= Problem requirements =
Return a faithful copy of all the entries, omitting the images.

= Records supplied =
....................

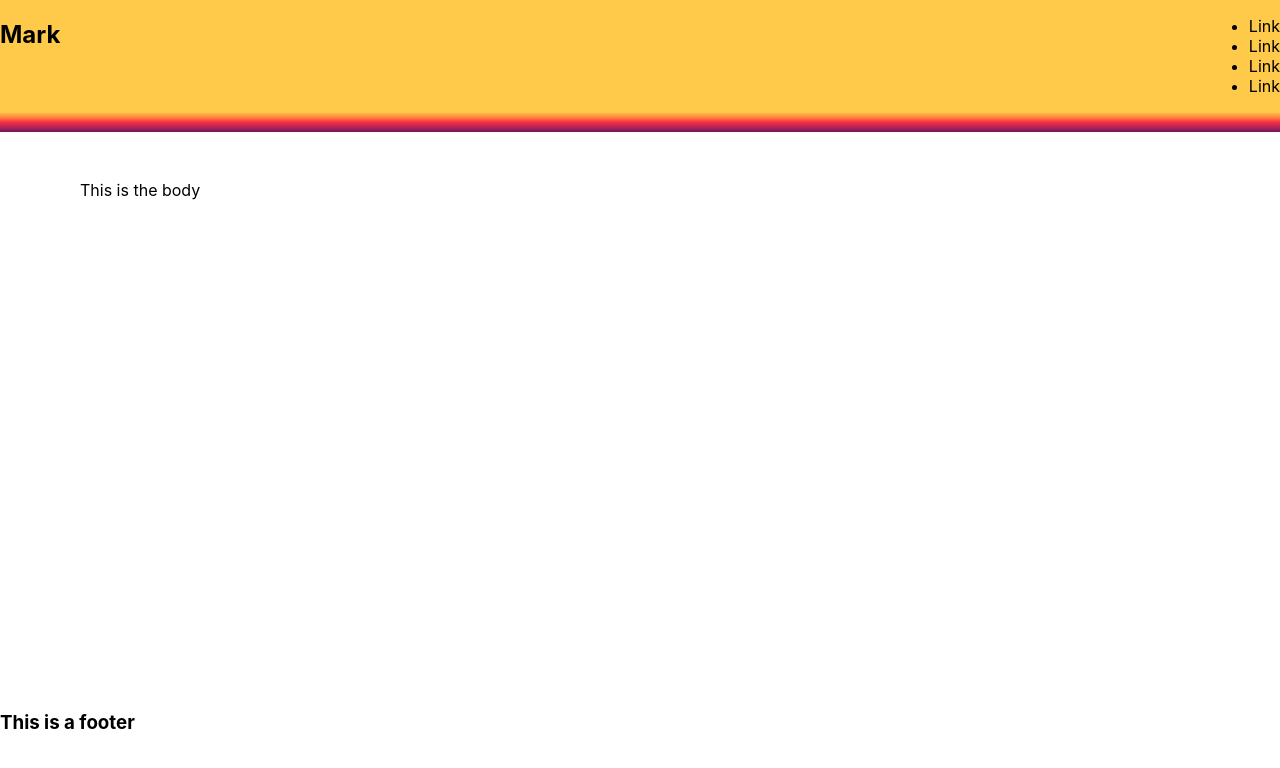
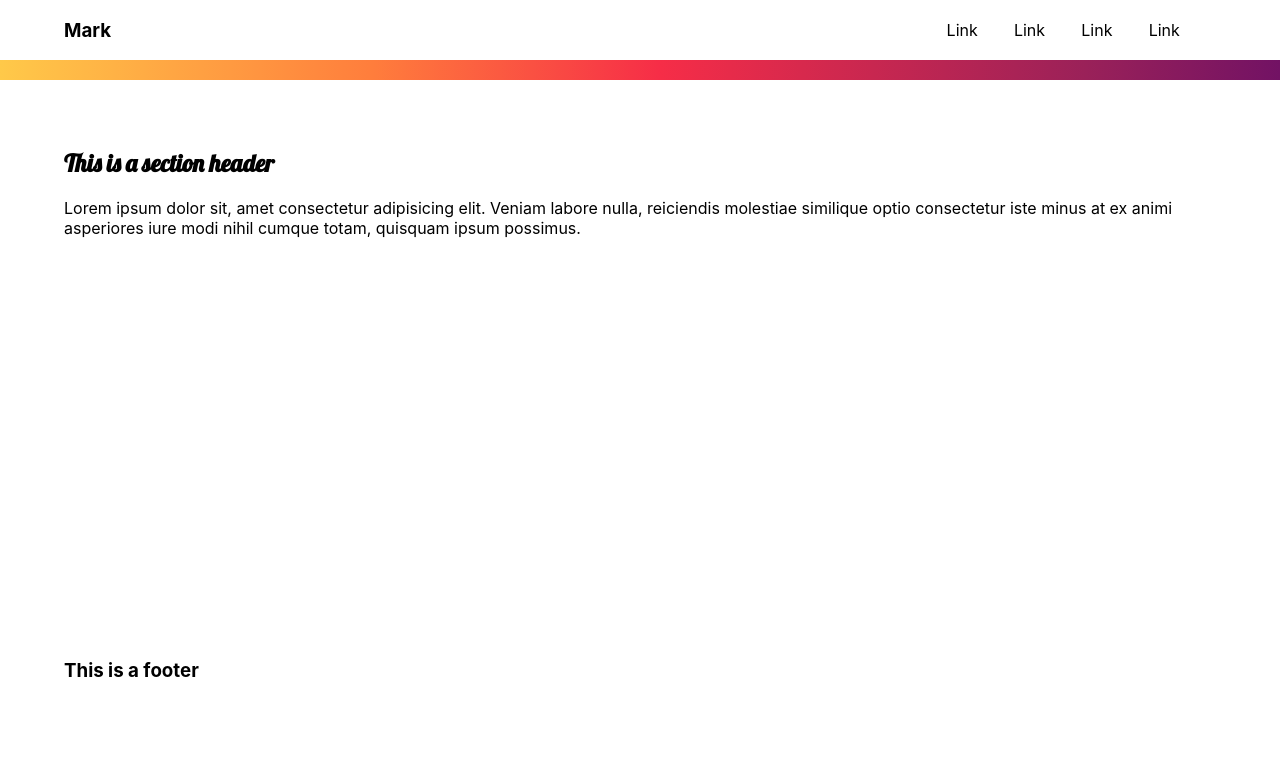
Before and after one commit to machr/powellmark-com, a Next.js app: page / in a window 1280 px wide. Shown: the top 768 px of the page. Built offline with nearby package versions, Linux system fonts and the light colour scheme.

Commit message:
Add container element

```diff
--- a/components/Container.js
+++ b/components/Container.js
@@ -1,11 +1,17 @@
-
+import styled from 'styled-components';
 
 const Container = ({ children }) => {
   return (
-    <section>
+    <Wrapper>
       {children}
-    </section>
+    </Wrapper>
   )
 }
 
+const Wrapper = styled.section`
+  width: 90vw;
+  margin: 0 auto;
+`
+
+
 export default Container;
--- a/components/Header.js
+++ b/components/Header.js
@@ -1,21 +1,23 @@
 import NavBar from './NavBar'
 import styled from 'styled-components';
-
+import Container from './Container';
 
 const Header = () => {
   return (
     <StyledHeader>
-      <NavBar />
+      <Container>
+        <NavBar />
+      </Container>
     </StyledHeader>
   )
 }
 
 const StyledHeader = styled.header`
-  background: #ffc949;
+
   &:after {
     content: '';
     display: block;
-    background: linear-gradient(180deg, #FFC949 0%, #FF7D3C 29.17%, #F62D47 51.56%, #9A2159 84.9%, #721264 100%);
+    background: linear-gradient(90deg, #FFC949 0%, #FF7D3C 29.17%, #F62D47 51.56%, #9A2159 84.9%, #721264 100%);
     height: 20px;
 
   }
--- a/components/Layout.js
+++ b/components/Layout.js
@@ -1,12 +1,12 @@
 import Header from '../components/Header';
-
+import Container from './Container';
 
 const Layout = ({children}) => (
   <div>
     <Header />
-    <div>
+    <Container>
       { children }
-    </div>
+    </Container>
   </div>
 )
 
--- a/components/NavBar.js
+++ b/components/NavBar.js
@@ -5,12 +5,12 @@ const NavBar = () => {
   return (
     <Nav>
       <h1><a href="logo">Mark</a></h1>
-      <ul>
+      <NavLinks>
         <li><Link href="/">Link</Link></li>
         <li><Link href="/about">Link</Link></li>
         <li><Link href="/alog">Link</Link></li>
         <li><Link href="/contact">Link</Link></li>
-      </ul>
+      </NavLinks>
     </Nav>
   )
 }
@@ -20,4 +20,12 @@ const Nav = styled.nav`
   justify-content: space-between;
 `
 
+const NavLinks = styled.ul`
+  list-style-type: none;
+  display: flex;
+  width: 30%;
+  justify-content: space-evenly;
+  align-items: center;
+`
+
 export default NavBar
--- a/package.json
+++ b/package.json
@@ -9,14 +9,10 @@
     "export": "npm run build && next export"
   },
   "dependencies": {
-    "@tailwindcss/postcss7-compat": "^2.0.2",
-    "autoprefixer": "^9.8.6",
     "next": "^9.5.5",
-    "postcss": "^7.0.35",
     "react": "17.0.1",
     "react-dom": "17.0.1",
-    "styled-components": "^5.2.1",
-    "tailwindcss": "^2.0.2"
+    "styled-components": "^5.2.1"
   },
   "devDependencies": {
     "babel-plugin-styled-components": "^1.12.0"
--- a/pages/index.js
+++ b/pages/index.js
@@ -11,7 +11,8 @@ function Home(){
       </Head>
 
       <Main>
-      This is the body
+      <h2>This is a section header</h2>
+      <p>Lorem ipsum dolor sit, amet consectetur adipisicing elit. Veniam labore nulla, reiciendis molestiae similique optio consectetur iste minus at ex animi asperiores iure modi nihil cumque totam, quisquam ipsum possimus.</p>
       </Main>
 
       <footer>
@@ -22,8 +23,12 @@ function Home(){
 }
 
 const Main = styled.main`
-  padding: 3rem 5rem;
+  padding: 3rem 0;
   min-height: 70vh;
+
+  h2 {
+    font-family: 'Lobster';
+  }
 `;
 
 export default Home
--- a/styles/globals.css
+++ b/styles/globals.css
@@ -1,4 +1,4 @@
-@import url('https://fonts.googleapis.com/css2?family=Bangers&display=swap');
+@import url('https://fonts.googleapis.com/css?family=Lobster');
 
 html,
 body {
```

....................

= Response =
Before and after one commit to machr/powellmark-com, a Next.js app: page / in a window 1280 px wide. Shown: the top 768 px of the page. Built offline with nearby package versions, Linux system fonts and the light colour scheme.

Commit message:
Add container element

```diff
--- a/components/Container.js
+++ b/components/Container.js
@@ -1,11 +1,17 @@
-
+import styled from 'styled-components';
 
 const Container = ({ children }) => {
   return (
-    <section>
+    <Wrapper>
       {children}
-    </section>
+    </Wrapper>
   )
 }
 
+const Wrapper = styled.section`
+  width: 90vw;
+  margin: 0 auto;
+`
+
+
 export default Container;
--- a/components/Header.js
+++ b/components/Header.js
@@ -1,21 +1,23 @@
 import NavBar from './NavBar'
 import styled from 'styled-components';
-
+import Container from './Container';
 
 const Header = () => {
   return (
     <StyledHeader>
-      <NavBar />
+      <Container>
+        <NavBar />
+      </Container>
     </StyledHeader>
   )
 }
 
 const StyledHeader = styled.header`
-  background: #ffc949;
+
   &:after {
     content: '';
     display: block;
-    background: linear-gradient(180deg, #FFC949 0%, #FF7D3C 29.17%, #F62D47 51.56%, #9A2159 84.9%, #721264 100%);
+    background: linear-gradient(90deg, #FFC949 0%, #FF7D3C 29.17%, #F62D47 51.56%, #9A2159 84.9%, #721264 100%);
     height: 20px;
 
   }
--- a/components/Layout.js
+++ b/components/Layout.js
@@ -1,12 +1,12 @@
 import Header from '../components/Header';
-
+import Container from './Container';
 
 const Layout = ({children}) => (
   <div>
     <Header />
-    <div>
+    <Container>
       { children }
-    </div>
+    </Container>
   </div>
 )
 
--- a/components/NavBar.js
+++ b/components/NavBar.js
@@ -5,12 +5,12 @@ const NavBar = () => {
   return (
     <Nav>
       <h1><a href="logo">Mark</a></h1>
-      <ul>
+      <NavLinks>
         <li><Link href="/">Link</Link></li>
         <li><Link href="/about">Link</Link></li>
         <li><Link href="/alog">Link</Link></li>
         <li><Link href="/contact">Link</Link></li>
-      </ul>
+      </NavLinks>
     </Nav>
   )
 }
@@ -20,4 +20,12 @@ const Nav = styled.nav`
   justify-content: space-between;
 `
 
+const NavLinks = styled.ul`
+  list-style-type: none;
+  display: flex;
+  width: 30%;
+  justify-content: space-evenly;
+  align-items: center;
+`
+
 export default NavBar
--- a/package.json
+++ b/package.json
@@ -9,14 +9,10 @@
     "export": "npm run build && next export"
   },
   "dependencies": {
-    "@tailwindcss/postcss7-compat": "^2.0.2",
-    "autoprefixer": "^9.8.6",
     "next": "^9.5.5",
-    "postcss": "^7.0.35",
     "react": "17.0.1",
     "react-dom": "17.0.1",
-    "styled-components": "^5.2.1",
-    "tailwindcss": "^2.0.2"
+    "styled-components": "^5.2.1"
   },
   "devDependencies": {
     "babel-plugin-styled-components": "^1.12.0"
--- a/pages/index.js
+++ b/pages/index.js
@@ -11,7 +11,8 @@ function Home(){
       </Head>
 
       <Main>
-      This is the body
+      <h2>This is a section header</h2>
+      <p>Lorem ipsum dolor sit, amet consectetur adipisicing elit. Veniam labore nulla, reiciendis molestiae similique optio consectetur iste minus at ex animi asperiores iure modi nihil cumque totam, quisquam ipsum possimus.</p>
       </Main>
 
       <footer>
@@ -22,8 +23,12 @@ function Home(){
 }
 
 const Main = styled.main`
-  padding: 3rem 5rem;
+  padding: 3rem 0;
   min-height: 70vh;
+
+  h2 {
+    font-family: 'Lobster';
+  }
 `;
 
 export default Home
--- a/styles/globals.css
+++ b/styles/globals.css
@@ -1,4 +1,4 @@
-@import url('https://fonts.googleapis.com/css2?family=Bangers&display=swap');
+@import url('https://fonts.googleapis.com/css?family=Lobster');
 
 html,
 body {
```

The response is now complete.